When deciding what to invest in and how much of your portfolio you want allocated to certain investments, it’s important to consider your risk tolerance. 

Risk tolerance refers to how much risk you’re willing to accept from your investments. There’s no guarantee of gains with investing. But some investments are riskier than others. 

Typically, bonds are seen as less risky than stocks. This is because bonds represent a loan to a company or government entity. They have a maturity date and a face value that the borrower will repay along with interest. Often, they are also less volatile than stocks. 

Knowing your risk tolerance can help you have the right combination of stocks and bonds in your portfolio to help your overall risk be at acceptable levels.


Have you ever heard the expression, “don’t put all your eggs in one basket?” This is a good thing to remember when you’re investing too. You don’t want to build a portfolio that is only invested in one or two things. 

If the market for that sector falls, your principal will be at risk. This is why you want to diversify your portfolio. 

Diversifying your portfolio means investing in a variety of things with different levels of expected risks and returns. It can help you protect your portfolio because as one investment falls, the others will hopefully remain consistent or increase to offset the loss. Having a diversified portfolio helps you weather the ups and downs of the market over time. 

One good way to diversify is to have a mix of both stocks and bonds. The two investment types come with different levels of inherent risk. Having both in your portfolio can keep it within your risk tolerance. It can also help you weather the ups and downs of the market.

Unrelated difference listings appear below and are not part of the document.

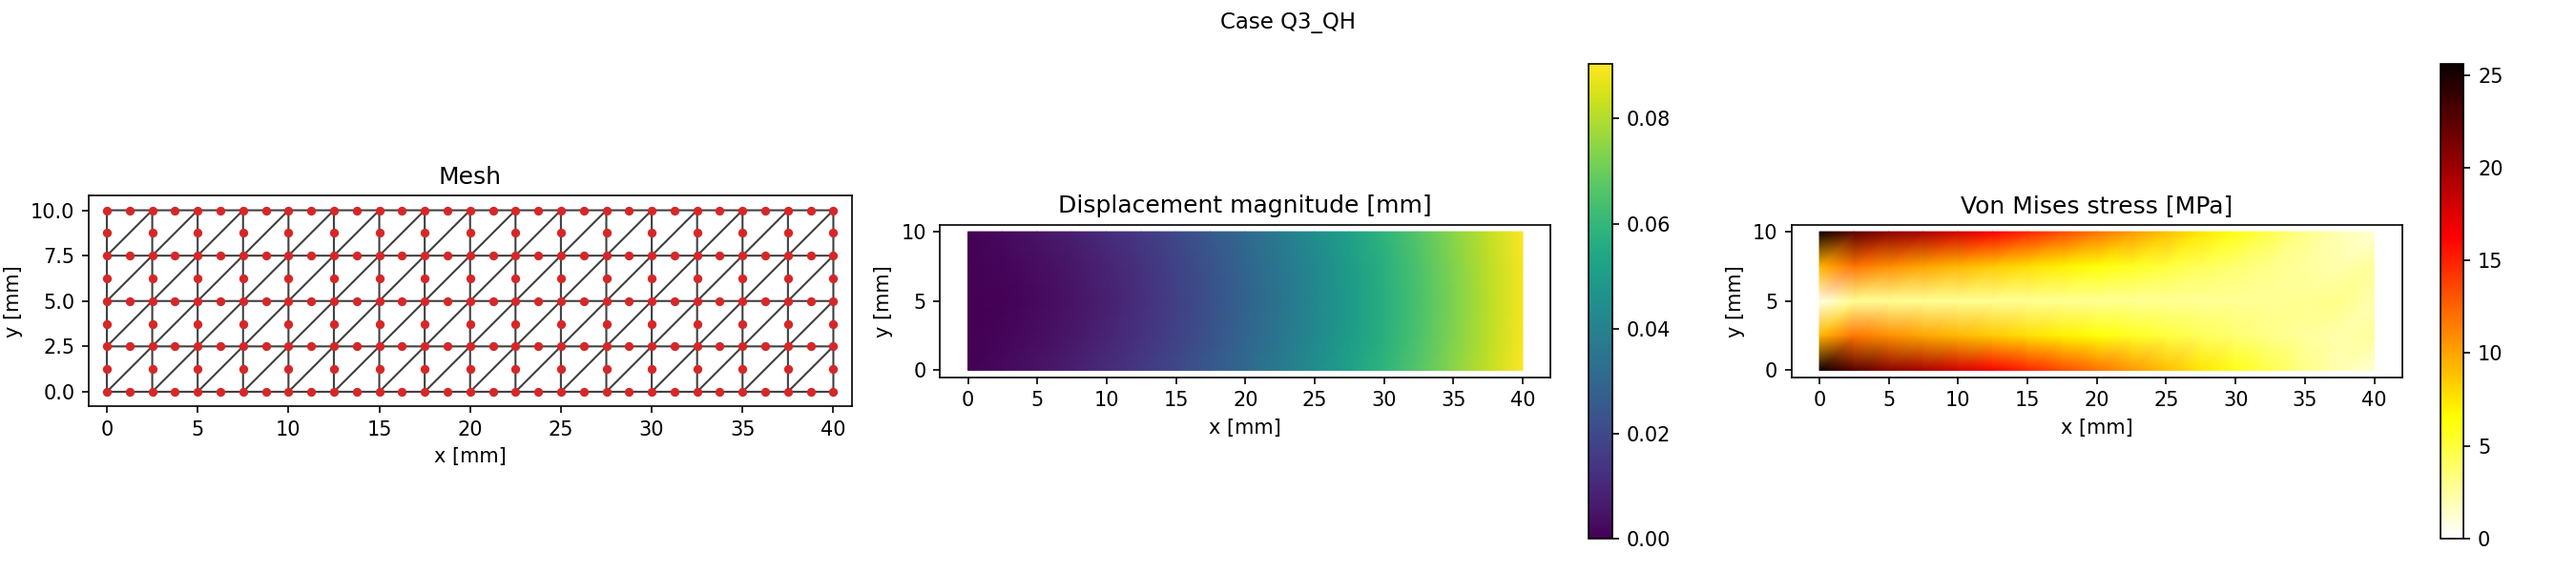
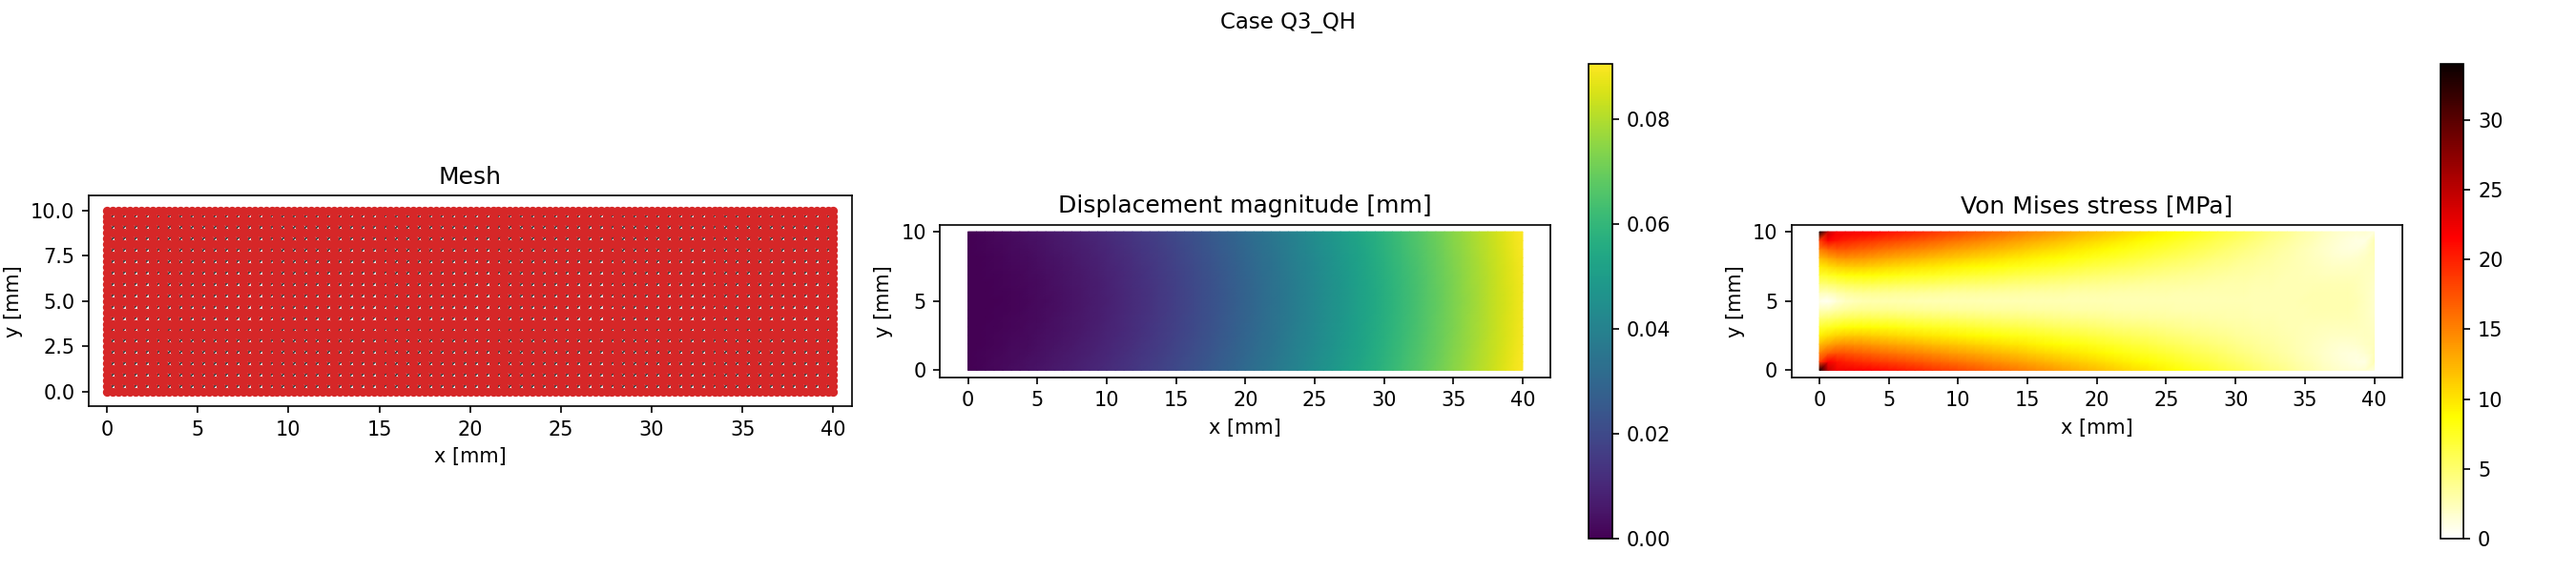
sec 2.1.2: refine Q3/T3 mesh to nx=64 ny=16 for fully smooth Von Mises distribution

Changed region(s): [[0.0311, 0.36, 0.3422, 0.69], [0.6844, 0.39, 0.9333, 0.66], [0.6222, 0.18, 0.6533, 0.21]]

diff --git a/sec_02/2.1/2/fem_plane_stress_beam.py b/sec_02/2.1/2/fem_plane_stress_beam.py
@@ -99,10 +99,10 @@ analysis_cases: list[dict[str, str]] = [
 mesh_pattern_cfg: dict[str, dict[str, int]] = {
     "Q1": {"nx": 4, "ny": 1},
     "Q2": {"nx": 4, "ny": 1},
-    "Q3": {"nx": 16, "ny": 4},
+    "Q3": {"nx": 64, "ny": 16},
     "T1": {"nx": 4, "ny": 1},
     "T2": {"nx": 4, "ny": 1},
-    "T3": {"nx": 16, "ny": 4},
+    "T3": {"nx": 64, "ny": 16},
 }
 
 # Parallelogram distortion applied to figure 2.3 distorted patterns Q2/T2.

Know Your Goals

When you’re deciding how much of your portfolio to invest in stocks and bonds, it’s also important to consider your financial goals. 

As you start your portfolio, get clear on your goals and why you’re investing money. Then get specific on when you hope to reach your goals. 

For goals with a shorter time frame, choosing less risky investments (like bonds) that allow your money to grow but without endangering too much of the principal can be a good choice. 

For goals with a longer time horizon, assuming a bit more risk from your investments can work if you’re comfortable with it. This will allow your money to earn more over time. It also gives you a longer time horizon to recuperate after any losses your portfolio experiences.

It is important as you build your portfolio to understand the role both bonds and stocks play in helping you maintain balance. With any investment, do your research and keep your goals at the center of your planning. This will help you build a financial plan that’s right for you.

Take Charge of Your Savings
Earn rewards for creating a brighter future
Sign up to save more

Recommended Articles

How to Prioritize Savings To Meet Your Financial Goals

There’s a Jamaican proverb that says, “Save money, and one day money might just save you.” Valuable advice. It’s necessary to save some of what you earn for the future because you’ll need the money down the line.  But, as you look to start saving, there are so many different goals and personal priorities that… Read more

What Are The Best Investments If My Income Is Low?

Are you curious about investing, but you don’t know where to start, or you’re worried your income is too low? You’re not alone. Around 42% of Americans don’t have money invested in the stock market, according to a 2022 Gallup poll.  We know investing has long-term benefits, but it does come with risks, and it… Read more